Large EU subsidy for research into lung disease in poorer countries22 September 2015• NEWSITEM
The Leiden University Medical Centre (LUMC) is to receive a subsidy of 3 million euros from the European Commission (the Horizon 2020 subsidy programme) to help find solutions for chronic pulmonary disorders in relatively poor countries.
The Leiden University Medical Centre (LUMC) is to receive a subsidy of 3 million euros from the European Commission (the Horizon 2020 subsidy programme) to help find solutions for chronic pulmonary disorders in relatively poor countries. These disorders are common in those countries because a large proportion of the population smokes or cooks under primitive conditions. “The great thing about this project is that we’re involving the local population,” explains Professor Niels Chavannes, principal investigator of the Fresh Air Study, an international consortium of fourteen partner institutes.

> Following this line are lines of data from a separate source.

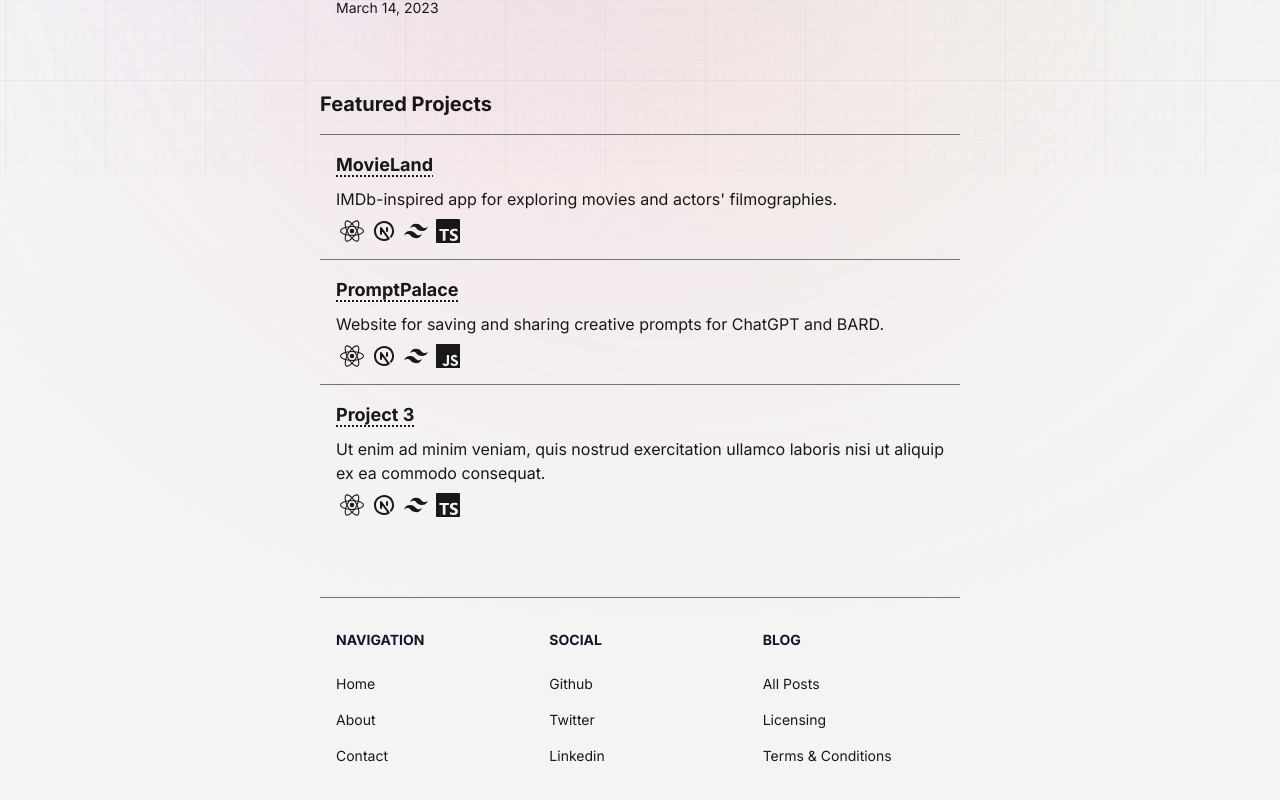
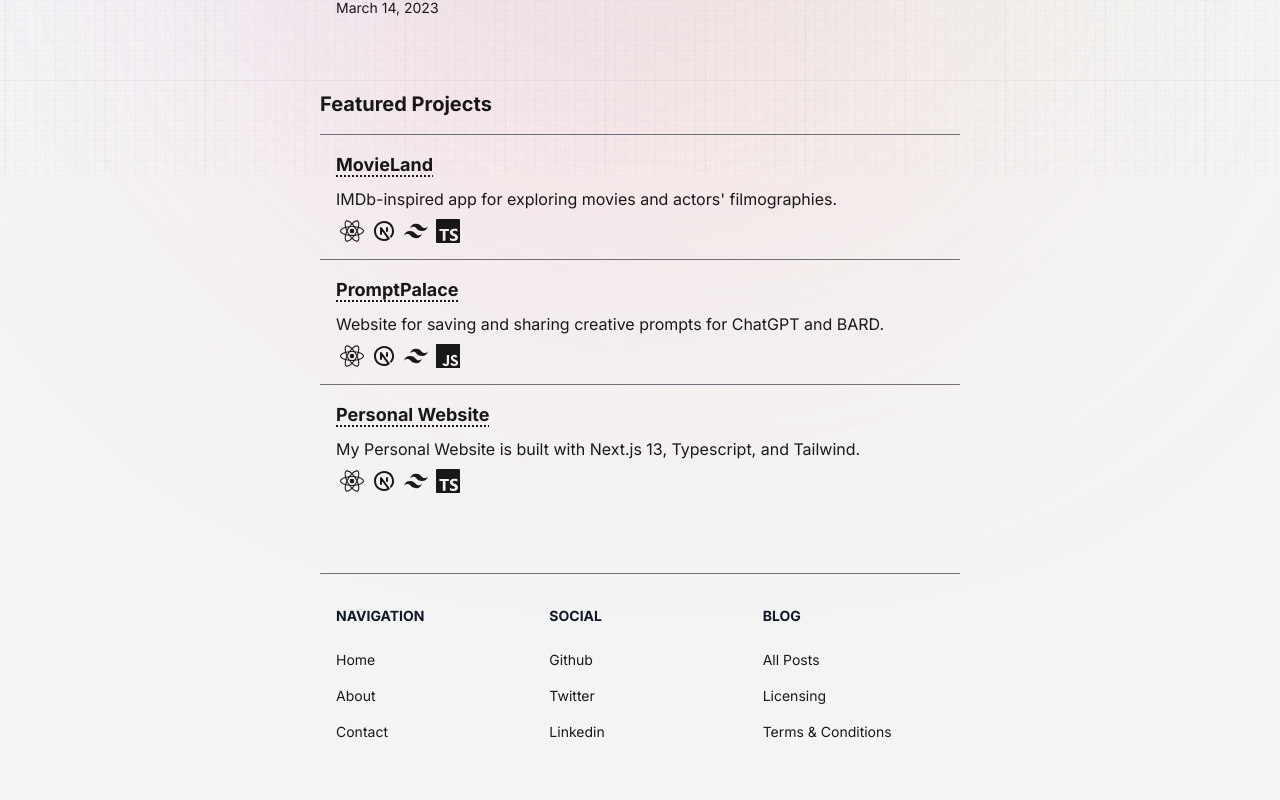
Before and after one commit to farendivaz/farendivaz.site, a Next.js app: page / in a window 1280 px wide. Shown: the part 625-1425 px from the top of the page. Built offline with nearby package versions, Linux system fonts and the light colour scheme.

Commit message:
Add new Project to the project section

```diff
--- a/public/data.tsx
+++ b/public/data.tsx
@@ -78,10 +78,10 @@ export const projects = [
   },
   {
     id: 3,
-    name: "Project 3",
+    name: "Personal Website",
     description:
-      "Ut enim ad minim veniam, quis nostrud exercitation ullamco laboris nisi ut aliquip ex ea commodo consequat.",
-    link: "https://nextjs13-movie.vercel.app/",
+      "My Personal Website is built with Next.js 13, Typescript, and Tailwind.",
+    link: "https://farendivaz.site",
     techStack: [
       {
         name: "React",
```
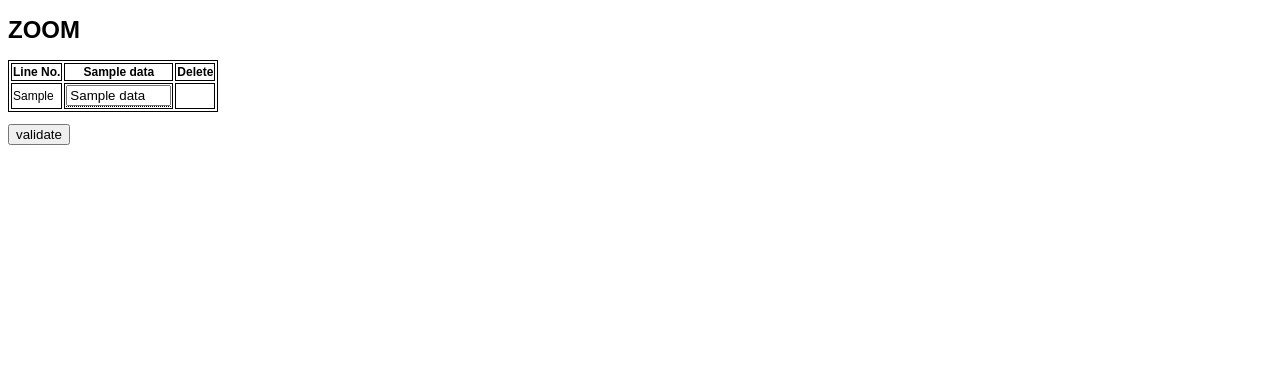
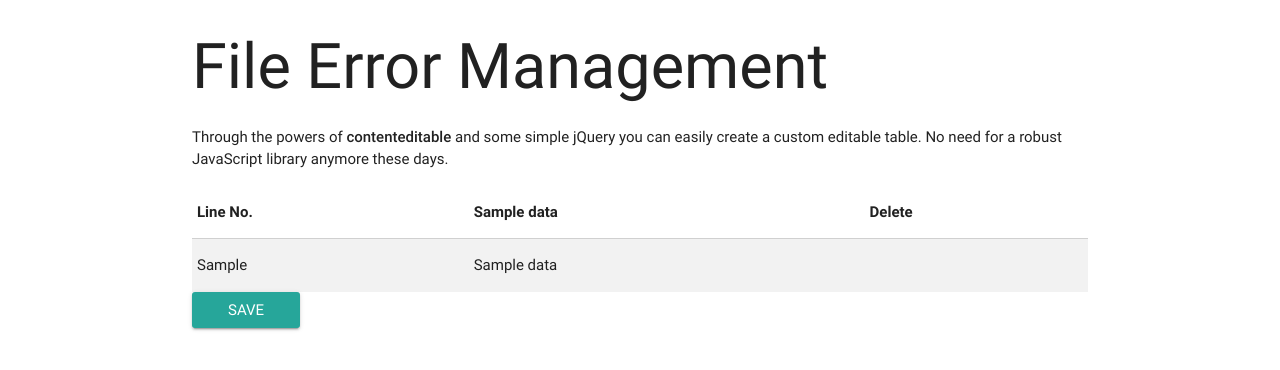
Before and after one commit to zimmerman-team/DUCT, a Django app: template ZOOM/error_correct/templates/error_correct/error_correct.html in a window 1280 px wide. Shown: the top 370 px of the page. Run offline with Django 3.2, Linux system fonts and the light colour scheme; the template is opened without the code that fills it: most values are stand-ins (such as "Sample title", 1, 10 or a date in 2020); parts of the project's set-up code (start-up, migrations or seed data) failed here and were passed over; some libraries are stand-ins or nearby versions.

Commit message:
Add editable table

```diff
--- a/ZOOM/error_correct/templates/error_correct/error_correct.html
+++ b/ZOOM/error_correct/templates/error_correct/error_correct.html
@@ -1,131 +1,28 @@
+{% load staticfiles %}
+
   <!DOCTYPE html>
- {% load staticfiles %}
   <html>
     <head>
-        <meta charset="utf-8">
-        <title>Error Correct Example</title>
-        <link rel="stylesheet" type="text/css" href="http://ajax.aspnetcdn.com/ajax/jquery.dataTables/1.9.4/css/jquery.dataTables.css">
-        <script type="text/javascript" charset="utf8" src="http://ajax.aspnetcdn.com/ajax/jQuery/jquery-1.8.2.min.js"></script>
-        <script type="text/javascript" charset="utf8" src="http://ajax.aspnetcdn.com/ajax/jquery.dataTables/1.9.4/jquery.dataTables.min.js"></script>
-        <script>
-        $(document).ready(function() {
-            $('#data_table')
-            .on('stateLoaded.dt',   function () { eventFired( 'state' ); } )
-            .DataTable();
+      <!--Import Google Icon Font-->
+      <link href="http://fonts.googleapis.com/icon?family=Material+Icons" rel="stylesheet">
+      <!--Import materialize.css-->
+      <link type="text/css" rel="stylesheet" href="{% static 'css/materialize.min.css' %}"  media="screen,projection"/>
 
-            var eventFired = function ( type ) {
-                load__error_highlighting();
-            }
-        } );
+      <!--Let browser know website is optimized for mobile-->
+      <meta name="viewport" content="width=device-width, initial-scale=1.0"/>
 
-        </script>
-
-        <script type="text/javascript">
-
-        function send_data(){
-
-            //getTable[][] oTbble alight asts asa
-            var oTable = $('#data_table').DataTable(); //document.getElementById('data_table');
-
-            var data = table.rows().data();
-
-            var table = $('#example').DataTable();
-
-            data.each(function (value, index) {
-                 alert(value + " value");
-                 alert(index + " index");
-                 console.log('Data in index: ' + index + ' is: ' + value);
-            });
-
-            //gets rows of table
-            var rowLength = oTable.rows.length;
-            //alert(rowLength);
-
-            data_dict = {};
-
-            //skip heading row
-            for (i = 1; i < rowLength; i++){
-                //gets cells of current row
-                var oCells = oTable.rows.item(i).cells;
-                temp = [];
-                //gets amount of cells of current row
-                var cellLength = oCells.length;
+    </head>
 
 
-                //loops through each cell in current row
-                for(var j = 1; j < cellLength - 1; j++){
-                  temp[j-1] = oCells[j].firstChild.firstChild.value; // td,div,input
-                  //alert(temp[j-1])
+      <div class="container">
+      <h1>File Error Management</h1>
 
-                  /* get your cell info here */
-                  /* var cellVal = oCells.item(j).innerHTML; */
-                }
-                data_dict[oCells[0].innerHTML] = temp;
-            }
+      <p>Through the powers of <strong>contenteditable</strong> and some simple jQuery you can easily create a custom editable table. No need for a robust JavaScript library anymore these days.</p>
 
-            var json_string = JSON.stringify(data_dict);
-            $('#dict').val(json_string);
-            return true;
-        }
-
-        function load__error_highlighting(){
-            {% for id, message in found_error_ids %}
-                var element = document.getElementById("{{id}}")
-                element.style.backgroundColor = "red";
-                document.getElementById('{{id}}_popup').innerHTML = document.getElementById('{{id}}_popup').innerHTML + "<p class='tooltiptext'>{{message}}</p>";
-                document.getElementById('{{id}}_popup').className = "tooltip";
-            {% endfor %}
-        }
-        </script>
-        <style>
-        table, th, td {
-           border: 1px solid black;
-        }
-
-        body {
-            font: 12px Arial;
-        }
-
-        .tooltip {
-            position: relative;
-            display: inline-block;
-            border-bottom: 1px dotted black; /* If you want dots under the hoverable text */
-        }
-
-        /* Tooltip text */
-        .tooltip .tooltiptext {
-            visibility: hidden;
-            width: 120px;
-            background-color: black;
-            color: #fff;
-            text-align: center;
-            padding: 5px 0;
-            border-radius: 6px;
-
-            /* Position the tooltip text - see examples below! */
-            position: absolute;
-            z-index: 1;
-        }
-
-        /* Show the tooltip text when you mouse over the tooltip container */
-        .tooltip:hover .tooltiptext {
-            visibility: visible;
-        }
-
-        /* Show the tooltip text when you mouse over the tooltip container */
-
-        </style>
-    </head>
-
-    <body onload="load__error_highlighting()">
-    <h1>ZOOM</h1>
-        <form action="{{ request.build_absolute_uri }}../validate/" method="post" enctype="multipart/form-data" onsubmit="return send_data()">
-            {% csrf_token %}
-             {% if error_count %}
-                <p>{{error_count}} line have errors. File has too many errors for error correction</p>
-                <p>{{list_errors}}</p>
-             {% else %}
-            <table id="data_table" class="table table-bordered table-hover">
+      <form id="file_tags_form" class="col s10 offset-2">{% csrf_token %}
+      <div id="table" class="table-editable"">
+        <span class="table-add glyphicon glyphicon-plus"></span>
+        <table class="table striped">
           <thead>
             <tr>
             <th>Line No.</th>
@@ -139,18 +36,126 @@
           <tbody>
             {% for line_no, data_line in df_data %}
             <tr>
-                    <td>{{line_no}}</td>
+                <td >{{line_no}}</td>
                 {% for data, error_id in data_line %}
-                        <td><div id="{{error_id}}_popup"  class="tooltip"><input id="{{error_id}}" type="text" name="{{data}}" value="{{data}}" size="10"></div></td>
+                    <td contenteditable="true">{{data}}</td>
                 {% endfor %}
                 <td></td>
             </tr>
             {% endfor %}
           </tbody>
         </table>
-            {% endif %}
-            <input id="dict" type="hidden" name="dict" value="">
-            <div id ="submit_button"><p><input type="submit" name="validate" value="validate" onclick="/validate" /></p></div>
+          <div class="mdl-card__actions mdl-card--border">
+            <input type="submit" name="" class="waves-effect waves-light btn" value="Save">
+          </div>
+      </div>
       </form>
+
+<!--       <button id="export-btn" class="btn btn-primary">Export Data</button>
+      <p id="export"></p>
+      </div> -->
+
+      <script type="text/javascript" src="https://code.jquery.com/jquery-2.1.1.min.js"></script>
+      <script type="text/javascript" src="{% static 'js/materialize.min.js' %}"></script>
+
+      <script type="text/javascript">
+        var $TABLE = $('#table');
+        var $BTN = $('#export-btn');
+        var $EXPORT = $('#export');
+
+        $('.table-add').click(function () {
+          var $clone = $TABLE.find('tr.hide').clone(true).removeClass('hide table-line');
+          $TABLE.find('table').append($clone);
+        });
+
+        $('.table-remove').click(function () {
+          $(this).parents('tr').detach();
+        });
+
+        $('.table-up').click(function () {
+          var $row = $(this).parents('tr');
+          if ($row.index() === 1) return; // Don't go above the header
+          $row.prev().before($row.get(0));
+        });
+
+        $('.table-down').click(function () {
+          var $row = $(this).parents('tr');
+          $row.next().after($row.get(0));
+        });
+
+        // A few jQuery helpers for exporting only
+        jQuery.fn.pop = [].pop;
+        jQuery.fn.shift = [].shift;
+
+        $BTN.click(function () {
+          var $rows = $TABLE.find('tr:not(:hidden)');
+          var headers = [];
+          var data = [];
+
+          // Get the headers (add special header logic here)
+          $($rows.shift()).find('th:not(:empty)').each(function () {
+            headers.push($(this).text().toLowerCase());
+          });
+
+          // Turn all existing rows into a loopable array
+          $rows.each(function () {
+            var $td = $(this).find('td');
+            var h = {};
+
+            // Use the headers from earlier to name our hash keys
+            headers.forEach(function (header, i) {
+              h[header] = $td.eq(i).text();
+            });
+
+            data.push(h);
+          });
+
+          // Output the result
+          $EXPORT.text(JSON.stringify(data));
+        });
+
+      </script>
+
+
+      <script type="text/javascript">
+        $(document).on('submit', '#file_tags_form', function(e){
+          e.preventDefault();
+
+          var myRows = [];
+          var $headers = $("th");
+          var $rows = $("tbody tr").each(function(index) {
+            $cells = $(this).find("td");
+            myRows[index] = {};
+            $cells.each(function(cellIndex) {
+              myRows[index][$($headers[cellIndex]).html()] = $(this).html();
+            });
+          });
+
+          var myObj = {};
+          myObj.myrows = myRows;
+
+          var data = JSON.stringify(myObj);
+          console.log(data);
+
+          $.ajax({
+            type:'POST',
+            url:'/validate/',
+            data:{
+              data : data,
+              csrfmiddlewaretoken:$('input[name=csrfmiddlewaretoken]').val(),
+            },
+            success:function(){
+              console.log(window.location.href);
+              window.location.assign("http://dev-zoom.zz-clients.net/validate/");
+              // alert(window.location.href);
+                // alert("OK");
+            },
+            // error:function(){
+            //   alert("NOK");
+            // },
+          });
+        });
+      </script>
+
     </body>
   </html>
--- a/ZOOM/validate/views.py
+++ b/ZOOM/validate/views.py
@@ -35,7 +35,7 @@ def index(request):
     #CountryImport.update_polygon()
 
     if request.method == 'POST':
-
+        print request.POST
         form = DocumentForm(request.POST, request.FILES)
         if request.session['checked_error']:
             #get from seetion
```
Lines whose indentation alone changed are shown as unchanged.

Two sources of smoke pose a threat to the lungs of billions of people around the world: cigarette smoke and the smoke produced when cooking under primitive conditions. Every day, around three billion people (usually women) cook inside the home with fuel such as wood, cow dung or coal, generating a great deal of smoke that can damage the lung function. In addition, the poorer countries are home to approximately three-quarters of the world’s tobacco smokers. “Chronic lung diseases are now the third leading cause of death around the world, after cardiovascular disease and cancer,” says Niels Chavannes, Professor of General Medicine at the Department of Public Health and Primary Healthcare (PHEG) at the LUMC.
Now that infectious diseases are being effectively combated in countries with low incomes, the chronic lung disease COPD has been found to be a major problem. Little is known about the disease, even though pilot studies have been carried out in a number of countries, such as Uganda, Vietnam, Kyrgyzstan and Greece. “In those countries, we’ve built up a network of committed local researchers who are now taking part in this large project. We plan to map out the problem of lung diseases in detail, but also to look for specific solutions. And if they work, we also want to be able to implement them straight away.”
Clean cooking stoves
Research has shown that those solutions can differ for each country so it is important to ask the population to contribute ideas and to give them a greater say in the matter. A project implemented by a different research group in India almost failed because the large pots that people use there to cook for the whole family were too big for the clean cooking stoves originally supplied by the project. In Ethiopia, another project failed because the fuel used by the very efficient cooking stoves was too expensive. In the end, all the stoves ended up as scrap on the black market.
Chavannes has had a similar experience. “In Vietnam, we wanted the people to build chimneys in their homes, something that had earlier been done very successfully in China. In the end, however, it turned out that people didn’t want the chimneys because they believed ghosts would use them to enter the house. Cooking under canopies outside the house turned out to be a much more viable solution.” The researchers hope to develop a matrix in which a number of variables, such as local cooking habits, cultural practices and the available fuel, determine which solution is the most suitable for a particular country.
“One thing we discovered in earlier research is that it’s important to demonstrate the link between smoke and children’s health. People everywhere want their children to be healthy, yet children’s health is often seriously affected by smoke because they often sit on their mother’s lap while she is cooking. In some cases, children’s lungs are even damaged in the uterus.” Many children under the age of five have already been prescribed an average of two courses of antibiotics for respiratory disorders. The Fresh Air Study will examine whether this can be reduced, because some of these ‘respiratory disorders’ are actually caused by smoke poisoning rather than infections.
“We want to focus on education, using resources such as information films, animation and texting via mobile phones. We also want to test an app that people can use to measure their own lung function by blowing into the speaker of their smartphones. It’s vitally important that people are given accurate information because healthcare workers in rural areas in poor countries are often badly trained and don’t even realise that smoking and kitchen smoke are unhealthy,” says Chavannes.